This isn't the first time college health centers have come under fire for the standard of care they provide to students. In 1993, Northeastern University's Health Clinic was sued by the parents of a student after she died of leukemia. The student went for repeated visits to the campus health center and was told she had the flu. At trial, testimony showed that nurses, not doctors, were allowed to diagnose patients on the weekends. Northeastern was found not liable.

After Seung-Hui Cho went on a shooting rampage at Virginia Tech in 2007, killing 27 students and five faculty members, the college mental health center was criticized for failing to monitor or take action against Cho, who many had identified as being clearly disturbed.

In 2000, after multiple suicides at the Massachusetts Institute of Technology, the university was forced to restructure its mental health services.

It's these kinds of cases that make parents like John Edwards furious. "What level of care is given to our kids who go away to school," said Edwards. And, whether a student is 20 minutes away at a local college or 20 hours away, it can be almost impossible to get any information at all.

Courtney Knowles of the JED Foundation, a nonprofit foundation dedicated to reducing college suicides, said parents are often angry and confused at the lack of information afforded to them.

"When you turn 18, you are an adult. Students receive the same privacy and confidentiality rights that any adult receives," said Knowles.

But that can leave students, many of whom are on their own for the first time in their lives, in the hands of a health center that may or may not be providing the best care.

Chad Henderson, the director of health services for the University of Rhode Island, explained that college health centers vary greatly in terms of size and quality. A small junior college, for example, may only have a nurse practitioner on staff and a physician only available on an on-call basis. Other college health centers may be more akin to first class ambulatory care centers.

At URI, Henderson said, the health center sees 97 percent of patients the same day they call. Although it might take up to two weeks to see a psychiatrist, that time frame is faster than patients in the general population.

Henderson added that the scope of care these health centers are expected to provide has also increased over the years, particularly when it comes to mental health services.

"The whole college health community has changed…students have changed," said Henderson. And yet many college health centers face difficulties because the number of providers has not kept pace with demand.
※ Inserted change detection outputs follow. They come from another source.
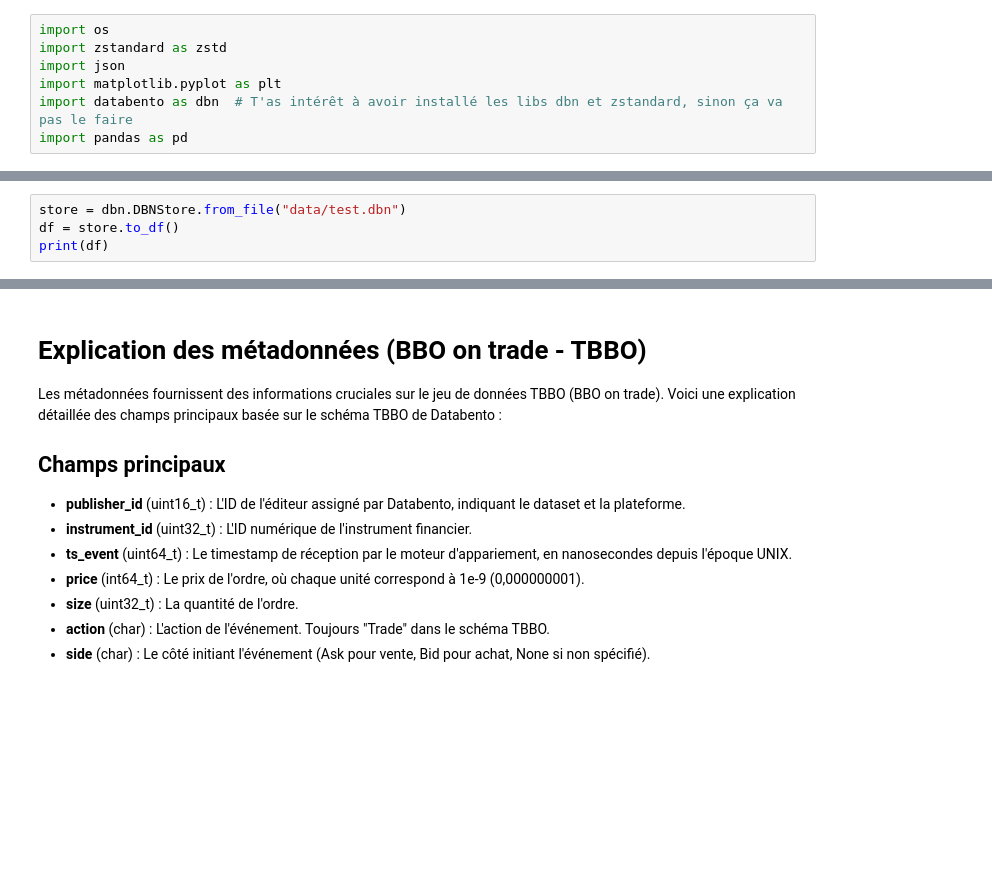
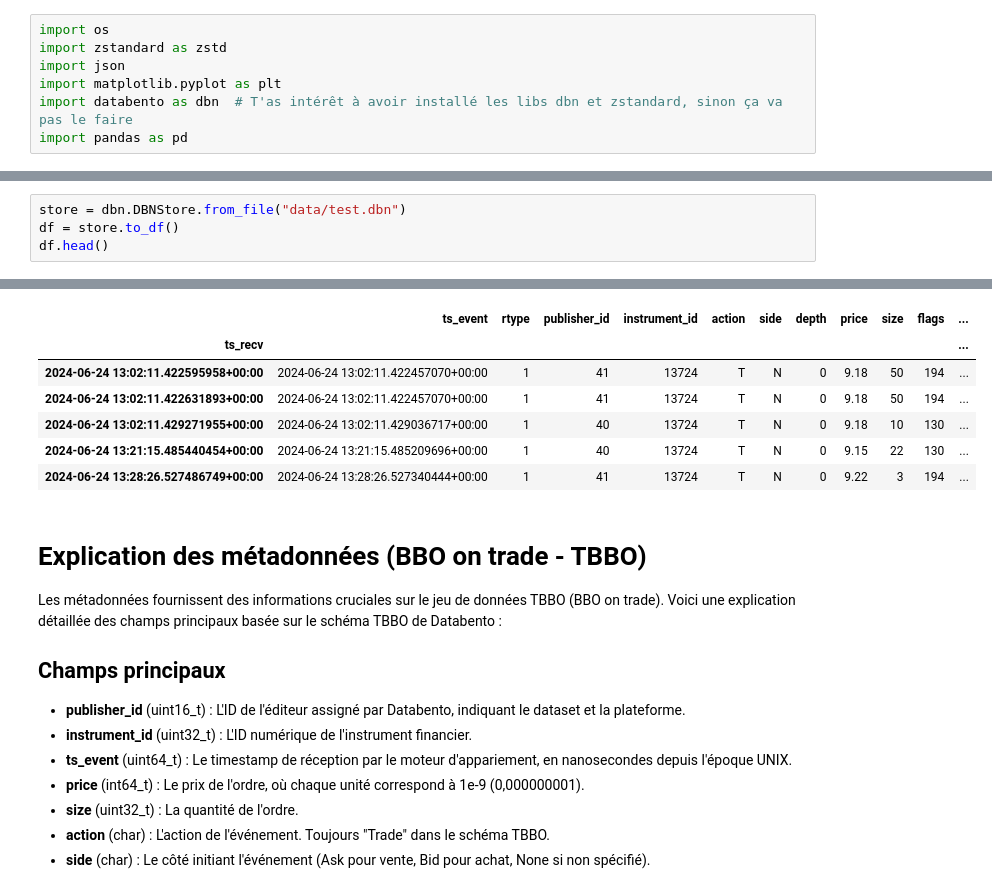
Before and after one commit to janisaiad/HFT_QR_RL, a Jupyter notebook: data/smash/orderbook data level 1/scripts/unzip_vizualize.ipynb, the cells around one changed output, grey strips where cells are left out. Drawn from its saved outputs; the diff is of its cells as text; blank space fills up the shorter version.

```diff
--- a/data/smash/orderbook data level 1/scripts/unzip_vizualize.ipynb
+++ b/data/smash/orderbook data level 1/scripts/unzip_vizualize.ipynb
@@ -105,5 +105,5 @@ def main():
 # %%
 store = dbn.DBNStore.from_file("data/test.dbn")
 df = store.to_df()
-print(df)
+df.head()
 # %% [output]
@@ -127,3 +110,10 @@ ts_recv
+|  | ts_event | rtype | publisher_id | instrument_id | action | side | depth | price | size | flags | ... |
+| ts_recv |  |  |  |  |  |  |  |  |  |  | ... |
+| 2024-06-24 13:02:11.422595958+00:00 | 2024-06-24 13:02:11.422457070+00:00 | 1 | 41 | 13724 | T | N | 0 | 9.18 | 50 | 194 | ... |
+| 2024-06-24 13:02:11.422631893+00:00 | 2024-06-24 13:02:11.422457070+00:00 | 1 | 41 | 13724 | T | N | 0 | 9.18 | 50 | 194 | ... |
+| 2024-06-24 13:02:11.429271955+00:00 | 2024-06-24 13:02:11.429036717+00:00 | 1 | 40 | 13724 | T | N | 0 | 9.18 | 10 | 130 | ... |
+| 2024-06-24 13:21:15.485440454+00:00 | 2024-06-24 13:21:15.485209696+00:00 | 1 | 40 | 13724 | T | N | 0 | 9.15 | 22 | 130 | ... |
+| 2024-06-24 13:28:26.527486749+00:00 | 2024-06-24 13:28:26.527340444+00:00 | 1 | 41 | 13724 | T | N | 0 | 9.22 | 3 | 194 | ... |
 # %% [markdown]
 # Explication des métadonnées (BBO on trade - TBBO)
 
```
Also changed, not shown: parts of 3 cells of this notebook, 14 other files.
In particular, mental health services are often stretched because there "is a shortage of psychiatrists accepting new patients and there are many more students seeking those services" said Henderson.

In the meantime, Edwards is still seeking answers to what he calls the "mystery" of his son's death as he tries to face another holiday season without him.

"We kind of hand over the keys to our kids in some ways when they go off to college -- with that comes an incredible amount of trust…If Harvard did no wrong, why can't they just answer me. Why can't I know?" asked Edwards.

Now it looks like those questions will have to be answered in a court of law.